It remains to be seen what the trilogue negotiators will do with the EDPS recommendations. Whether these recommended language changes will find their way into the final texts is impossible to know.
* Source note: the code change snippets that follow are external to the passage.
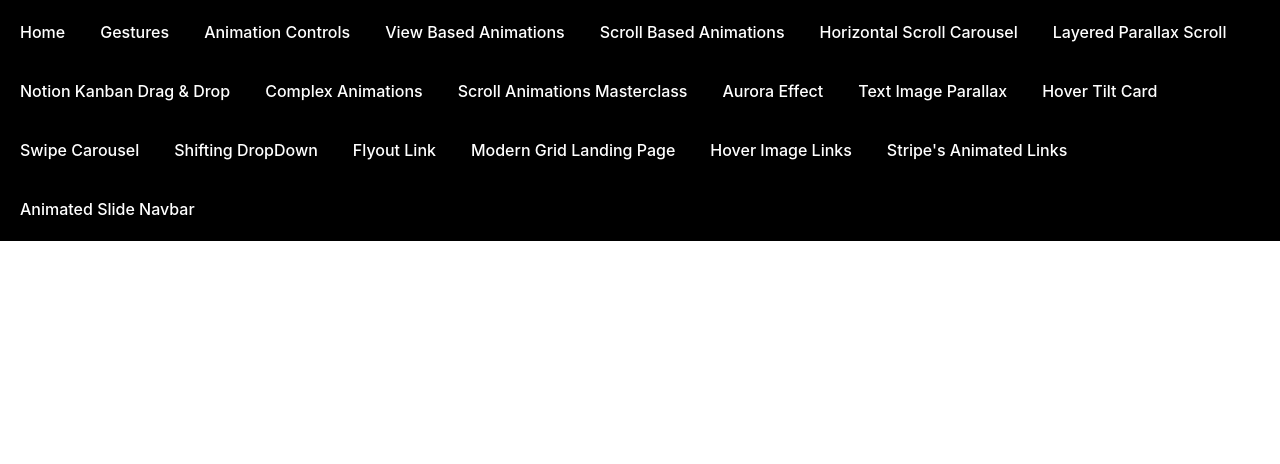
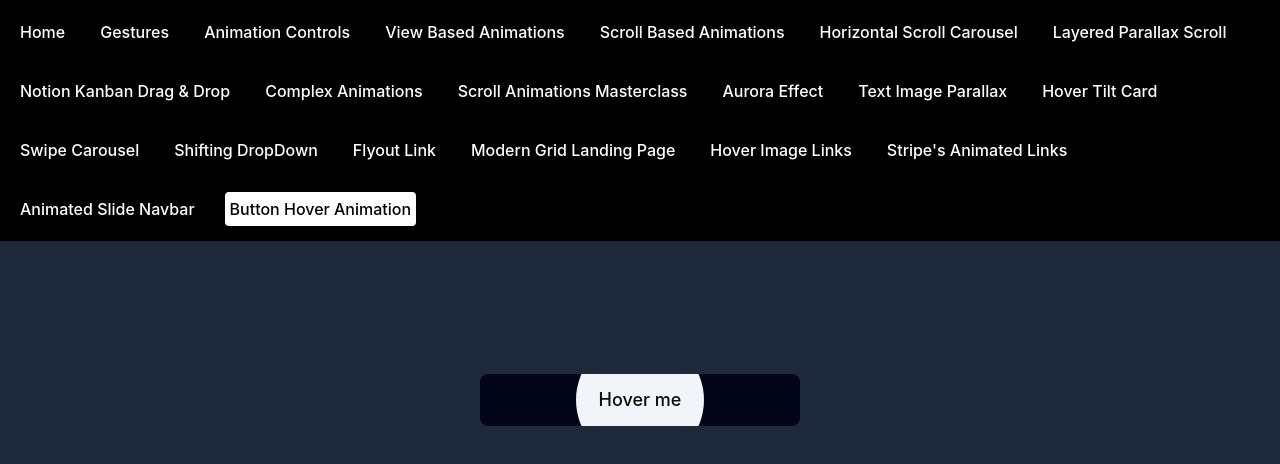
Before and after one commit to Shahrukh-elRed/framer-motion-demo, a React (Create React App) app: page /button-hover-animation in a window 1280 px wide. Shown: the top 464 px of the page. Built offline with nearby package versions, Linux system fonts and the light colour scheme.

Commit message:
completed mouse hover effects

```diff
--- a/src/Routing.jsx
+++ b/src/Routing.jsx
@@ -20,6 +20,7 @@ import RevealBento from "./components/RevealBento/RevealBento";
 import HoverImageLinks from "./components/HoverImageLinks/HoverImageLinks";
 import StripeAnimatedLinks from "./components/StripeAnimatedLinks/StripeAnimatedLinks";
 import SlideTabsExample from "./components/SlideTabsExample/SlideTabsExample";
+import HoverButtonWrapper from "./components/HoverButtonWrapper/HoverButtonWrapper";
 
 const Routing = () => {
   return (
@@ -73,6 +74,10 @@ const Routing = () => {
             element={<StripeAnimatedLinks />}
           />
           <Route path="animated-slide-navbar" element={<SlideTabsExample />} />
+          <Route
+            path="button-hover-animation"
+            element={<HoverButtonWrapper />}
+          />
           <Route path="*" element={<Error404Page />} />
         </Route>
       </Routes>
--- /dev/null
+++ b/src/components/HoverButtonWrapper/HoverButtonWrapper.jsx
@@ -0,0 +1,11 @@
+import SpotlightButton from "./SpotlightButton";
+
+const HoverButtonWrapper = () => {
+  return (
+    <div className="flex min-h-screen items-center justify-center bg-slate-800 px-4">
+      <SpotlightButton />
+    </div>
+  );
+};
+
+export default HoverButtonWrapper;
--- /dev/null
+++ b/src/components/HoverButtonWrapper/SpotlightButton.jsx
@@ -0,0 +1,50 @@
+import { useEffect, useRef } from "react";
+import { motion } from "framer-motion";
+
+const SpotlightButton = () => {
+  const btnRef = useRef(null);
+  const spanRef = useRef(null);
+
+  useEffect(() => {
+    const handleMouseMove = (e) => {
+      const { width } = e.target.getBoundingClientRect();
+      const offset = e.offsetX;
+      const left = `${(offset / width) * 100}%`;
+
+      spanRef.current.animate({ left }, { duration: 250, fill: "forwards" });
+    };
+
+    const handleMouseLeave = () => {
+      spanRef.current.animate(
+        { left: "50%" },
+        { duration: 100, fill: "forwards" }
+      );
+    };
+
+    btnRef.current.addEventListener("mousemove", handleMouseMove);
+    btnRef.current.addEventListener("mouseleave", handleMouseLeave);
+
+    return () => {
+      btnRef.current.removeEventListener("mousemove", handleMouseMove);
+      btnRef.current.removeEventListener("mouseleave", handleMouseLeave);
+    };
+  }, []);
+
+  return (
+    <motion.button
+      whileTap={{ scale: 0.985 }}
+      ref={btnRef}
+      className="relative w-full max-w-xs overflow-hidden rounded-lg bg-slate-950 px-4 py-3 text-lg font-medium text-white"
+    >
+      <span className="pointer-events-none relative z-10 mix-blend-difference">
+        Hover me
+      </span>
+      <span
+        ref={spanRef}
+        className="pointer-events-none absolute left-[50%] top-[50%] h-32 w-32 -translate-x-[50%] -translate-y-[50%] rounded-full bg-slate-100"
+      />
+    </motion.button>
+  );
+};
+
+export default SpotlightButton;
--- a/src/components/Layout.jsx
+++ b/src/components/Layout.jsx
@@ -223,6 +223,16 @@ const Layout = () => {
           >
             <div>Animated Slide Navbar</div>
           </Link>
+          <Link
+            to="/button-hover-animation"
+            className={
+              location.pathname === "/button-hover-animation"
+                ? "active_nav_bar_item"
+                : "nav_bar_item"
+            }
+          >
+            <div>Button Hover Animation</div>
+          </Link>
         </div>
       </motion.nav>
       <Outlet />
```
However, the EDPS does have a respected voice in the data protection community, and it’s hard to think the recommendations, especially as they are so clearly and painstakingly outlined, will be completely ignored.

photo credit: Brussels-20 via photopin (license)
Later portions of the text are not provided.